The doctor may excel at treating family ailments, yet may not be well acquainted with proven occupational-medicine practices, such as applying a sports medicine approach for treating musculoskeletal injuries.
In contrast, claims adjusters and nurse case managers can assist a worker whose injury is promptly reported to an insurer. They can help him, for example, receive treatment from an orthopedic specialist capable of providing the greatest care possible for their specific condition, Seidner said.
The risk of recidivism also increases when the injured worker doesn’t receive appropriate care, he added. They may return to the job too soon, risking reinjuring themselves.
“Then we have to put them back in the system with the right people (providing treatment) and the medical costs really increase because we are trying to get things done correctly,” Seidner said. Medical expenses in such cases can increase 100 percent.
Seidner will speak at the National Workers’ Compensation and Disability Conference & Expo scheduled for November 11-13 at Mandalay Bay in Las Vegas.
WCWCHe will be joined by Marcos Iglesias M.D., VP and medical director at The Hartford along with Mel Belsky M.D. and medical director, workers’ comp program, for Safeway Inc. They will present a breakout session titled “The Workers’ Comp Doctor’s Prescription for Medical Intervention.”
They will discuss how opportunities to manage injuries to their optimal conclusions evaporate when claim handlers ignore medical intervention’s power. Denise Algire, director managed care & disability, corporate risk at Safeway Inc. will moderate the session.
Meanwhile, the NCCI research brief also documents that as report lag increases attorney involvement grows with 13 percent attorney participation in claims reported immediately. That jumps to 32 percent when insurers receive notification after week four.
“This suggests that the complexity of resolving a claim increases as the report lag increases,” the NCCI paper states.
Glen Pitruzzello, VP of workers comp and group benefits claim practices at The Hartford agrees that medical outcomes improve with earlier reporting of a claim.
The insurer can help the claimant navigate the medical system, connecting them with nurse case managers when necessary, and facilitating communication with the treating doctor, he explained.
On the indemnity side, insurers can also help by explaining the benefit process to injured workers and help the employer to develop a return-to-work plan, Pitruzzello said.
“Really, it’s communication and the sooner that communication can begin the sooner we as claims people can do our jobs,” Pitruzzellos said. “Part of it is facilitating payment of necessary medical care and facilitating return to work.”
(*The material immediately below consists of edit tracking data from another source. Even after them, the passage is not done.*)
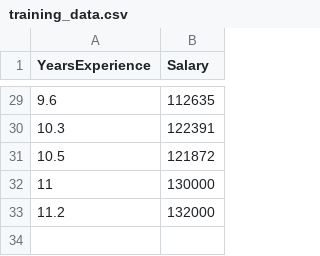
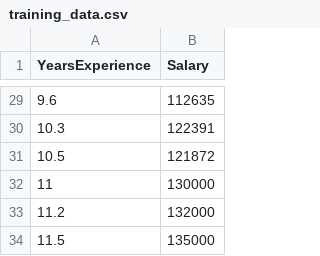
Before and after one commit to qyx-1234/ci-cd-model-release-qyx, a CSV file: training_data.csv, drawn as a sheet; only a part is shown, gaps mark what is left out; the diff names each change by its address in the sheet, - before the commit and + after, or states it on an @@ line.

Commit message:
新增数据，触发全新流水线

```diff
--- a/training_data.csv
+++ b/training_data.csv
+row 34: 11.5 | 135000
```
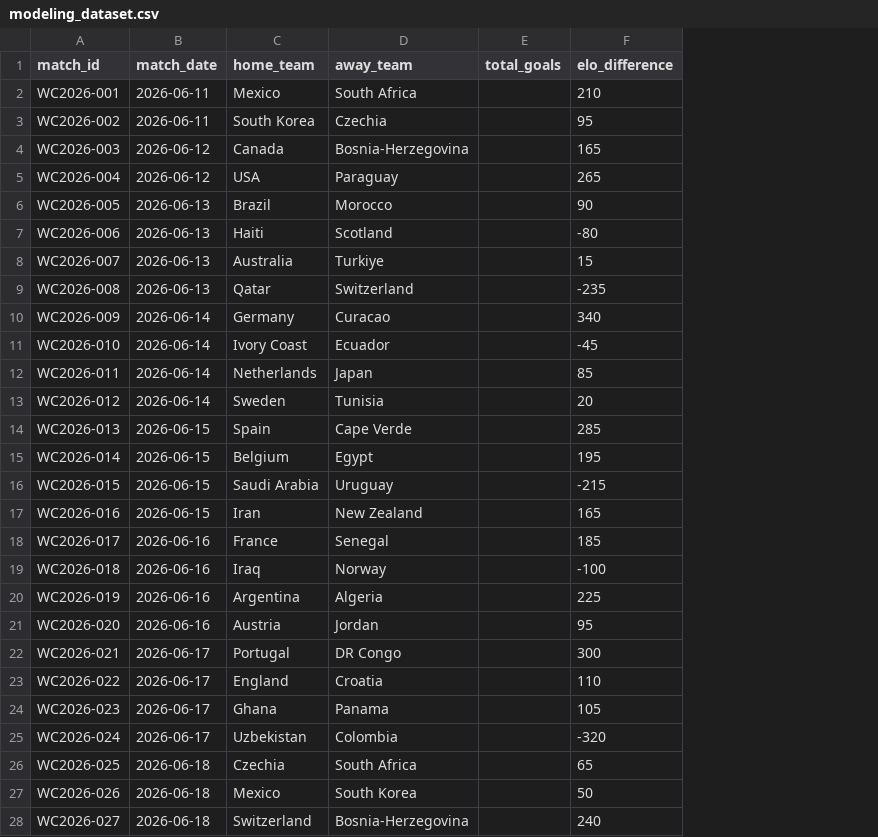
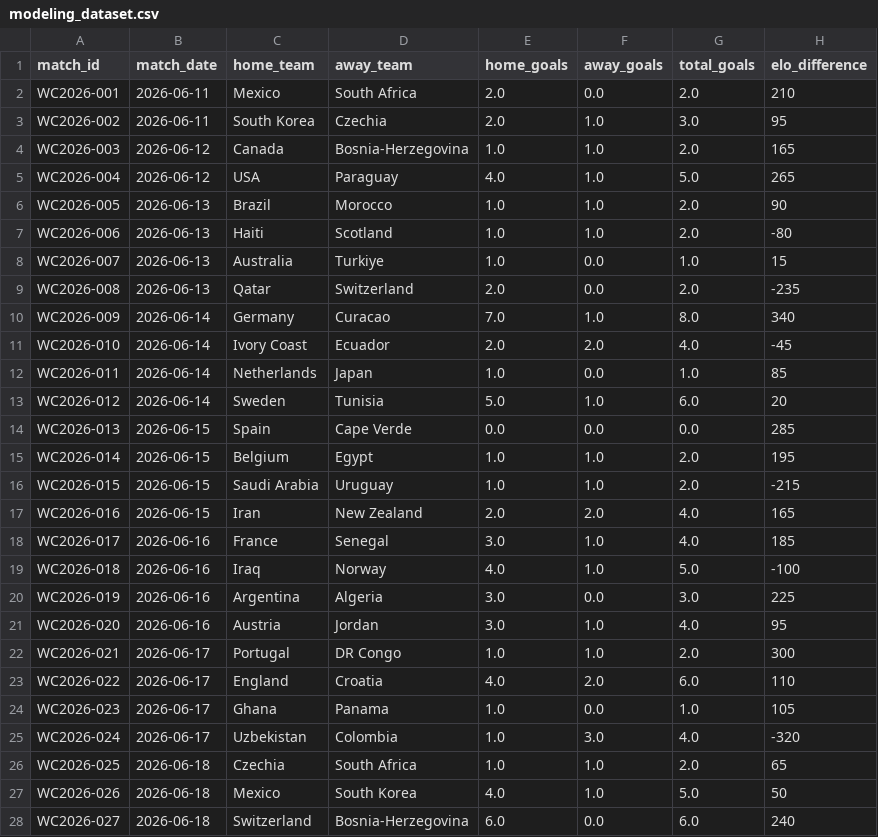
Before and after one commit to noakazes-svg/FIFA-WC2026-Analytics, a CSV file: data/processed/modeling_dataset.csv, drawn as a sheet; only a part is shown; addresses are those after the commit; the diff covers the shown part only; the diff names each change by its address in the sheet, - before the commit and + after, or states it on an @@ line.

Commit message:
feat: home/away goal predictions with win/draw/loss probabilities
- Train separate RF models for home_goals and away_goals
- Fix root bug: modeling_dataset now joins world_cup_matches for goals
- Forecasts include predicted_home_goals, predicted_away_goals, win/draw/loss probs
- Prediction history schema extended with home/away error tracking
- Notebook 07 shows score predictions and resolved match accuracy table
- Fixed pipeline early-return path passing DataFrame instead of dict for pred_accuracy

```diff
--- a/data/processed/modeling_dataset.csv
+++ b/data/processed/modeling_dataset.csv
+column E (home_goals), rows 2-28: 2.0 | 2.0 | 1.0 | 4.0 | 1.0 | 1.0 | 1.0 | 2.0 | 7.0 | 2.0 | 1.0 | 5.0 | 0.0 | 1.0 | 1.0 | 2.0 | 3.0 | 4.0 | 3.0 | 3.0 | 1.0 | 4.0 | 1.0 | 1.0 | 1.0 | 4.0 | 6.0
+column F (away_goals), rows 2-28: 0.0 | 1.0 | 1.0 | 1.0 | 1.0 | 1.0 | 0.0 | 0.0 | 1.0 | 2.0 | 0.0 | 1.0 | 0.0 | 1.0 | 1.0 | 2.0 | 1.0 | 1.0 | 0.0 | 1.0 | 1.0 | 2.0 | 0.0 | 3.0 | 1.0 | 1.0 | 0.0
-G2 (total_goals): (empty)
+G2 (total_goals): 2.0
-G3 (total_goals): (empty)
+G3 (total_goals): 3.0
-G4 (total_goals): (empty)
+G4 (total_goals): 2.0
-G5 (total_goals): (empty)
+G5 (total_goals): 5.0
-G6:G7 (total_goals): (empty)
+G6:G7 (total_goals): 2.0
-G8 (total_goals): (empty)
+G8 (total_goals): 1.0
-G9 (total_goals): (empty)
+G9 (total_goals): 2.0
-G10 (total_goals): (empty)
+G10 (total_goals): 8.0
-G11 (total_goals): (empty)
+G11 (total_goals): 4.0
-G12 (total_goals): (empty)
+G12 (total_goals): 1.0
-G13 (total_goals): (empty)
+G13 (total_goals): 6.0
-G14 (total_goals): (empty)
+G14 (total_goals): 0.0
-G15:G16 (total_goals): (empty)
+G15:G16 (total_goals): 2.0
-G17:G18 (total_goals): (empty)
+G17:G18 (total_goals): 4.0
-G19 (total_goals): (empty)
+G19 (total_goals): 5.0
-G20 (total_goals): (empty)
+G20 (total_goals): 3.0
-G21 (total_goals): (empty)
+G21 (total_goals): 4.0
-G22 (total_goals): (empty)
+G22 (total_goals): 2.0
-G23 (total_goals): (empty)
+G23 (total_goals): 6.0
-G24 (total_goals): (empty)
+G24 (total_goals): 1.0
-G25 (total_goals): (empty)
+G25 (total_goals): 4.0
-G26 (total_goals): (empty)
+G26 (total_goals): 2.0
-G27 (total_goals): (empty)
+G27 (total_goals): 5.0
-G28 (total_goals): (empty)
+G28 (total_goals): 6.0
```
Also changed, not shown: 13 edited cells elsewhere in this file, data/final/remaining_match_forecasts.csv, data/predictions/prediction_history.csv, 4 other files.
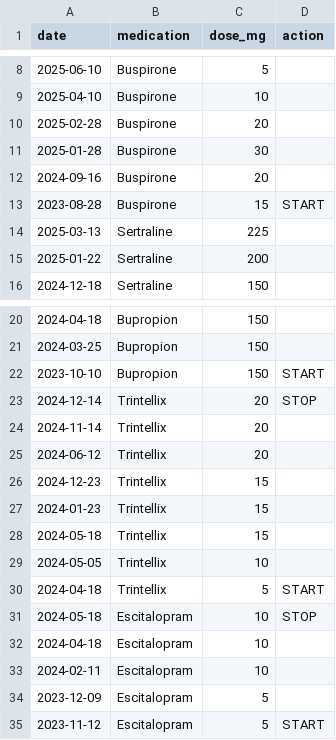
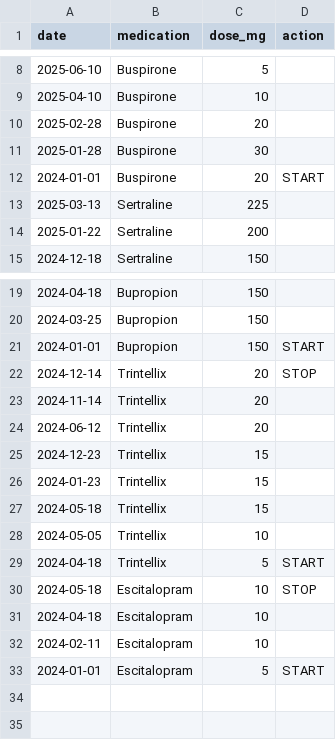
Before and after one commit to alexisg/sleep-insights-explorer, a CSV file: public/medications.csv, drawn as a sheet; only a part is shown, gaps mark what is left out.

```diff
--- a/public/medications.csv
+++ b/public/medications.csv
@@ -11,4 +11,3 @@ date,medication,dose_mg,action
 2025-01-28,Buspirone,30,
-2024-09-16,Buspirone,20,
-2023-08-28,Buspirone,15,START
+2024-01-01,Buspirone,20,START
 2025-03-13,Sertraline,225,
@@ -21,3 +20,3 @@ date,medication,dose_mg,action
 2024-03-25,Bupropion,150,
-2023-10-10,Bupropion,150,START
+2024-01-01,Bupropion,150,START
 2024-12-14,Trintellix,20,STOP
@@ -33,3 +32,2 @@ date,medication,dose_mg,action
 2024-02-11,Escitalopram,10,
-2023-12-09,Escitalopram,5,
-2023-11-12,Escitalopram,5,START
+2024-01-01,Escitalopram,5,START
```
Also changed, not shown: 2 other files.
Indeed, NCCI’s findings suggest that when insurers don’t receive notice of injuries, the related claims become more complex to settle and they involve a longer period before the injured worker can return to the job.